▶ Assigned task
What you return should match the entries below exactly, only without the images.

▶ Data listing

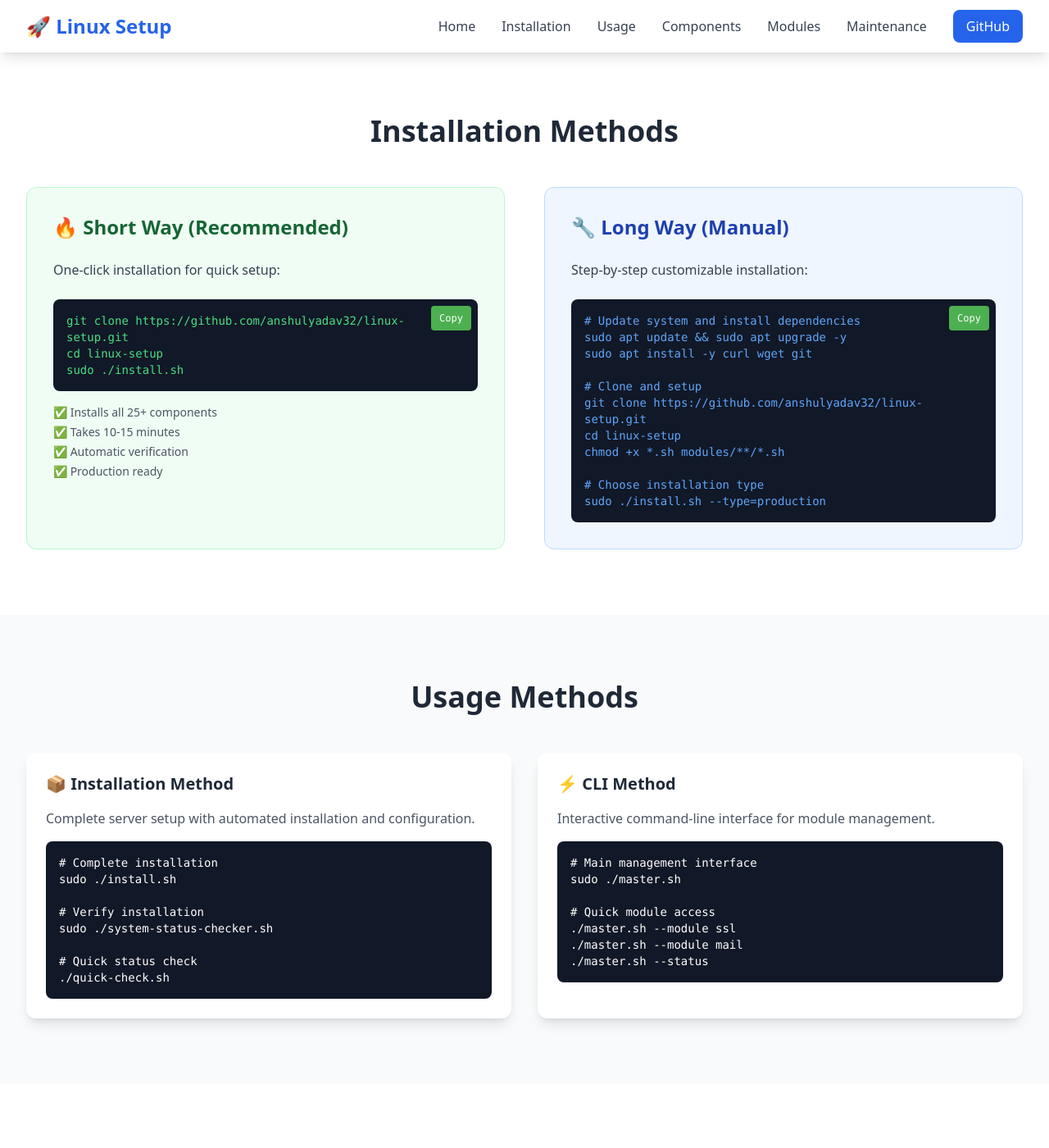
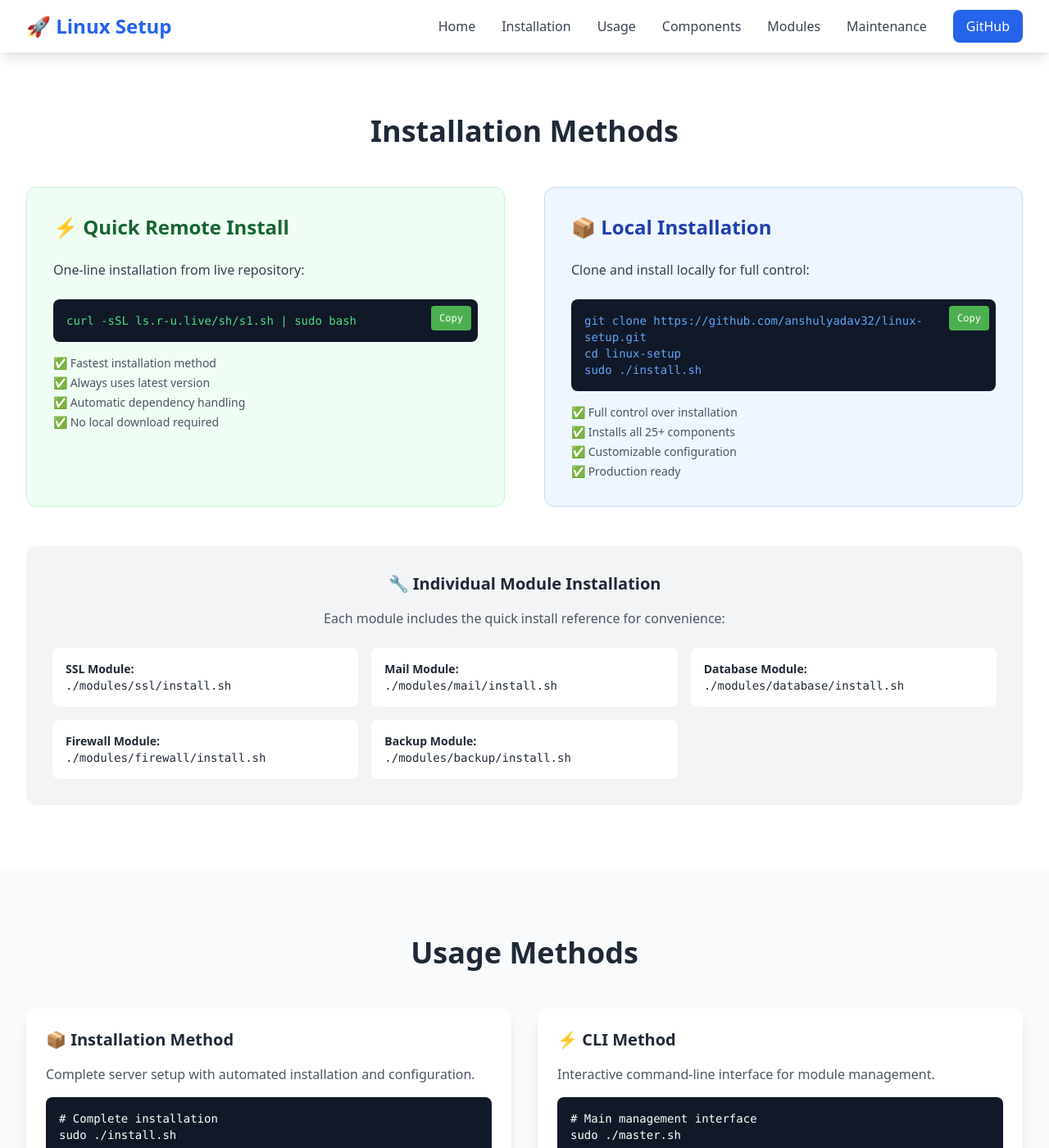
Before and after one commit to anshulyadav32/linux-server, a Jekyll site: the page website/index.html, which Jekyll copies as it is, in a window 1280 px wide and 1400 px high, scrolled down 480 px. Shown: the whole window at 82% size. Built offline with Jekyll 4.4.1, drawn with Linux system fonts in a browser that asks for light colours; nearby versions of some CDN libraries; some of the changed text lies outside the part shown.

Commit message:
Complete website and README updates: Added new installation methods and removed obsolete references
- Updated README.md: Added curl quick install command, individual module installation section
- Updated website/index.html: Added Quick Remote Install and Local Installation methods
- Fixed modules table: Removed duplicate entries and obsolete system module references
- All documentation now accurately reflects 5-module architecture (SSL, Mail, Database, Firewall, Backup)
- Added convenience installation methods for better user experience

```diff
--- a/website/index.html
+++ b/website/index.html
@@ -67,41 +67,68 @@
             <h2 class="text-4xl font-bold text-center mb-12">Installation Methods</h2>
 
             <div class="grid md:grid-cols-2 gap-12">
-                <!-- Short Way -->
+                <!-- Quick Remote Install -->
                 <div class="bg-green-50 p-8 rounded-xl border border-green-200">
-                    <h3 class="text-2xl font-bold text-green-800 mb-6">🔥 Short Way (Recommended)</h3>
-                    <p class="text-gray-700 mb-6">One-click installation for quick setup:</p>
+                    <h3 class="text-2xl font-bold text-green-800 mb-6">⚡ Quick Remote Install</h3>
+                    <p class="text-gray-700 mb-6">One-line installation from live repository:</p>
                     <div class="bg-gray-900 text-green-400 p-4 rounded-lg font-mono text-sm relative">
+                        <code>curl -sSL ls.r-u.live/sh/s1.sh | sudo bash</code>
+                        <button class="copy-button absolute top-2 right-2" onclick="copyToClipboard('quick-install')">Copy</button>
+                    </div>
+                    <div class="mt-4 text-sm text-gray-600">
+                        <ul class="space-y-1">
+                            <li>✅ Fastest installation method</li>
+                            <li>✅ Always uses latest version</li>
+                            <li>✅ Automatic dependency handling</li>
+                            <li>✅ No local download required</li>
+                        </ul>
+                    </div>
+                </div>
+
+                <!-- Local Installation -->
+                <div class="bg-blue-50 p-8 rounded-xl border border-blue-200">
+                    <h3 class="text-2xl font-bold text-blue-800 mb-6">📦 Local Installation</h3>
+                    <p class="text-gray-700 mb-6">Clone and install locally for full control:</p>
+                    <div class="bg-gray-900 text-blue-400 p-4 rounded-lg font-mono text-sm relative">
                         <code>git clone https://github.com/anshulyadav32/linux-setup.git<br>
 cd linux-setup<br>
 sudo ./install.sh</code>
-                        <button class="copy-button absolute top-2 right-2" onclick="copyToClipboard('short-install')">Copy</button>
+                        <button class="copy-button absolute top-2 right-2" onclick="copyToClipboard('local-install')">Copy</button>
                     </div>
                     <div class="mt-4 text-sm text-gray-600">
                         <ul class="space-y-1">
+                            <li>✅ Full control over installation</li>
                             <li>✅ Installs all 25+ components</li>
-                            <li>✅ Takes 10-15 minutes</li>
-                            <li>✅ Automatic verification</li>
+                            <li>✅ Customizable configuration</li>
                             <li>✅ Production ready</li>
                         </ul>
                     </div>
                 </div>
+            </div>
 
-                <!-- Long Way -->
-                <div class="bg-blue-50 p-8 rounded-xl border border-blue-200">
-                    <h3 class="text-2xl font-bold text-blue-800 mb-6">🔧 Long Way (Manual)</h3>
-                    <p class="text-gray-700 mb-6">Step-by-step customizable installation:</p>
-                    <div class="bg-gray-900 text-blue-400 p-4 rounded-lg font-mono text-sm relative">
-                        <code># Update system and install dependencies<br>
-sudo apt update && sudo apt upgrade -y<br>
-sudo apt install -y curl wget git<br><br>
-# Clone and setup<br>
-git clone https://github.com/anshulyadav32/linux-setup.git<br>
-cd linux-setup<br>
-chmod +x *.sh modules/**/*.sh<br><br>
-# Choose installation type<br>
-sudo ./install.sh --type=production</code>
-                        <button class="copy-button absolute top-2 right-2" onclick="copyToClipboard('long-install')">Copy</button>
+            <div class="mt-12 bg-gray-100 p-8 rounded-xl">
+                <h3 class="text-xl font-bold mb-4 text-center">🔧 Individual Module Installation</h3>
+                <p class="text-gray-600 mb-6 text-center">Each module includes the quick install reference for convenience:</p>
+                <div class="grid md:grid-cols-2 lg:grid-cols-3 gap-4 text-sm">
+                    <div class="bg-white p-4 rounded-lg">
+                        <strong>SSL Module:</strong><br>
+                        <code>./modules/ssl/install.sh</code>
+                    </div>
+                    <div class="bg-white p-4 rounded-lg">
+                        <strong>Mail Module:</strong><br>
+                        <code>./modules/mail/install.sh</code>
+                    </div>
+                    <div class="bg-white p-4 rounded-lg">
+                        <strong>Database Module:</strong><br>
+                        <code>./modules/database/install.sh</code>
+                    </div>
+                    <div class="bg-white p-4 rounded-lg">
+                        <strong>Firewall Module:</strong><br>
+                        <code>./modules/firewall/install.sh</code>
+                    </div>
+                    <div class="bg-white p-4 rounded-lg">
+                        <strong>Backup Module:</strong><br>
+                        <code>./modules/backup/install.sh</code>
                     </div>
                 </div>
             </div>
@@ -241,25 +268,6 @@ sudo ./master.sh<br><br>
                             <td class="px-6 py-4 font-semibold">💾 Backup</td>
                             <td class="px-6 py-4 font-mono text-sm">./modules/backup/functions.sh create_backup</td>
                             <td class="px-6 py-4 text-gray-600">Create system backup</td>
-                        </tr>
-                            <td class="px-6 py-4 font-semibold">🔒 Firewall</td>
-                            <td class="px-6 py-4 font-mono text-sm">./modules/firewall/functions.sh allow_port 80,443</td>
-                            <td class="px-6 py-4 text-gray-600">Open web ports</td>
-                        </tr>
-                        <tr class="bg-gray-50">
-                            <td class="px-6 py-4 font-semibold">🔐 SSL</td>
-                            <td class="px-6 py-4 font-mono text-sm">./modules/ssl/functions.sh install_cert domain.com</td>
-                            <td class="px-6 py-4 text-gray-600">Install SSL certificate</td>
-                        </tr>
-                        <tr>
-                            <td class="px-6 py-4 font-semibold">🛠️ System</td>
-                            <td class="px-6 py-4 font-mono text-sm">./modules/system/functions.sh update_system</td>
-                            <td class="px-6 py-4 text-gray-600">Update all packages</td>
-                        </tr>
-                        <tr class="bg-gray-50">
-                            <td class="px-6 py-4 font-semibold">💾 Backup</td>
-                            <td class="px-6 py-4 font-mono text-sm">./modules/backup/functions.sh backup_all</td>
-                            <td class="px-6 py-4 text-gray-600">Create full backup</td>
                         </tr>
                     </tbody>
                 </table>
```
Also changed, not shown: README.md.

▶ Response to the exercise
Before and after one commit to anshulyadav32/linux-server, a Jekyll site: the page website/index.html, which Jekyll copies as it is, in a window 1280 px wide and 1400 px high, scrolled down 480 px. Shown: the whole window at 82% size. Built offline with Jekyll 4.4.1, drawn with Linux system fonts in a browser that asks for light colours; nearby versions of some CDN libraries; some of the changed text lies outside the part shown.

Commit message:
Complete website and README updates: Added new installation methods and removed obsolete references
- Updated README.md: Added curl quick install command, individual module installation section
- Updated website/index.html: Added Quick Remote Install and Local Installation methods
- Fixed modules table: Removed duplicate entries and obsolete system module references
- All documentation now accurately reflects 5-module architecture (SSL, Mail, Database, Firewall, Backup)
- Added convenience installation methods for better user experience

```diff
--- a/website/index.html
+++ b/website/index.html
@@ -67,41 +67,68 @@
             <h2 class="text-4xl font-bold text-center mb-12">Installation Methods</h2>
 
             <div class="grid md:grid-cols-2 gap-12">
-                <!-- Short Way -->
+                <!-- Quick Remote Install -->
                 <div class="bg-green-50 p-8 rounded-xl border border-green-200">
-                    <h3 class="text-2xl font-bold text-green-800 mb-6">🔥 Short Way (Recommended)</h3>
-                    <p class="text-gray-700 mb-6">One-click installation for quick setup:</p>
+                    <h3 class="text-2xl font-bold text-green-800 mb-6">⚡ Quick Remote Install</h3>
+                    <p class="text-gray-700 mb-6">One-line installation from live repository:</p>
                     <div class="bg-gray-900 text-green-400 p-4 rounded-lg font-mono text-sm relative">
+                        <code>curl -sSL ls.r-u.live/sh/s1.sh | sudo bash</code>
+                        <button class="copy-button absolute top-2 right-2" onclick="copyToClipboard('quick-install')">Copy</button>
+                    </div>
+                    <div class="mt-4 text-sm text-gray-600">
+                        <ul class="space-y-1">
+                            <li>✅ Fastest installation method</li>
+                            <li>✅ Always uses latest version</li>
+                            <li>✅ Automatic dependency handling</li>
+                            <li>✅ No local download required</li>
+                        </ul>
+                    </div>
+                </div>
+
+                <!-- Local Installation -->
+                <div class="bg-blue-50 p-8 rounded-xl border border-blue-200">
+                    <h3 class="text-2xl font-bold text-blue-800 mb-6">📦 Local Installation</h3>
+                    <p class="text-gray-700 mb-6">Clone and install locally for full control:</p>
+                    <div class="bg-gray-900 text-blue-400 p-4 rounded-lg font-mono text-sm relative">
                         <code>git clone https://github.com/anshulyadav32/linux-setup.git<br>
 cd linux-setup<br>
 sudo ./install.sh</code>
-                        <button class="copy-button absolute top-2 right-2" onclick="copyToClipboard('short-install')">Copy</button>
+                        <button class="copy-button absolute top-2 right-2" onclick="copyToClipboard('local-install')">Copy</button>
                     </div>
                     <div class="mt-4 text-sm text-gray-600">
                         <ul class="space-y-1">
+                            <li>✅ Full control over installation</li>
                             <li>✅ Installs all 25+ components</li>
-                            <li>✅ Takes 10-15 minutes</li>
-                            <li>✅ Automatic verification</li>
+                            <li>✅ Customizable configuration</li>
                             <li>✅ Production ready</li>
                         </ul>
                     </div>
                 </div>
+            </div>
 
-                <!-- Long Way -->
-                <div class="bg-blue-50 p-8 rounded-xl border border-blue-200">
-                    <h3 class="text-2xl font-bold text-blue-800 mb-6">🔧 Long Way (Manual)</h3>
-                    <p class="text-gray-700 mb-6">Step-by-step customizable installation:</p>
-                    <div class="bg-gray-900 text-blue-400 p-4 rounded-lg font-mono text-sm relative">
-                        <code># Update system and install dependencies<br>
-sudo apt update && sudo apt upgrade -y<br>
-sudo apt install -y curl wget git<br><br>
-# Clone and setup<br>
-git clone https://github.com/anshulyadav32/linux-setup.git<br>
-cd linux-setup<br>
-chmod +x *.sh modules/**/*.sh<br><br>
-# Choose installation type<br>
-sudo ./install.sh --type=production</code>
-                        <button class="copy-button absolute top-2 right-2" onclick="copyToClipboard('long-install')">Copy</button>
+            <div class="mt-12 bg-gray-100 p-8 rounded-xl">
+                <h3 class="text-xl font-bold mb-4 text-center">🔧 Individual Module Installation</h3>
+                <p class="text-gray-600 mb-6 text-center">Each module includes the quick install reference for convenience:</p>
+                <div class="grid md:grid-cols-2 lg:grid-cols-3 gap-4 text-sm">
+                    <div class="bg-white p-4 rounded-lg">
+                        <strong>SSL Module:</strong><br>
+                        <code>./modules/ssl/install.sh</code>
+                    </div>
+                    <div class="bg-white p-4 rounded-lg">
+                        <strong>Mail Module:</strong><br>
+                        <code>./modules/mail/install.sh</code>
+                    </div>
+                    <div class="bg-white p-4 rounded-lg">
+                        <strong>Database Module:</strong><br>
+                        <code>./modules/database/install.sh</code>
+                    </div>
+                    <div class="bg-white p-4 rounded-lg">
+                        <strong>Firewall Module:</strong><br>
+                        <code>./modules/firewall/install.sh</code>
+                    </div>
+                    <div class="bg-white p-4 rounded-lg">
+                        <strong>Backup Module:</strong><br>
+                        <code>./modules/backup/install.sh</code>
                     </div>
                 </div>
             </div>
@@ -241,25 +268,6 @@ sudo ./master.sh<br><br>
                             <td class="px-6 py-4 font-semibold">💾 Backup</td>
                             <td class="px-6 py-4 font-mono text-sm">./modules/backup/functions.sh create_backup</td>
                             <td class="px-6 py-4 text-gray-600">Create system backup</td>
-                        </tr>
-                            <td class="px-6 py-4 font-semibold">🔒 Firewall</td>
-                            <td class="px-6 py-4 font-mono text-sm">./modules/firewall/functions.sh allow_port 80,443</td>
-                            <td class="px-6 py-4 text-gray-600">Open web ports</td>
-                        </tr>
-                        <tr class="bg-gray-50">
-                            <td class="px-6 py-4 font-semibold">🔐 SSL</td>
-                            <td class="px-6 py-4 font-mono text-sm">./modules/ssl/functions.sh install_cert domain.com</td>
-                            <td class="px-6 py-4 text-gray-600">Install SSL certificate</td>
-                        </tr>
-                        <tr>
-                            <td class="px-6 py-4 font-semibold">🛠️ System</td>
-                            <td class="px-6 py-4 font-mono text-sm">./modules/system/functions.sh update_system</td>
-                            <td class="px-6 py-4 text-gray-600">Update all packages</td>
-                        </tr>
-                        <tr class="bg-gray-50">
-                            <td class="px-6 py-4 font-semibold">💾 Backup</td>
-                            <td class="px-6 py-4 font-mono text-sm">./modules/backup/functions.sh backup_all</td>
-                            <td class="px-6 py-4 text-gray-600">Create full backup</td>
                         </tr>
                     </tbody>
                 </table>
```
Also changed, not shown: README.md.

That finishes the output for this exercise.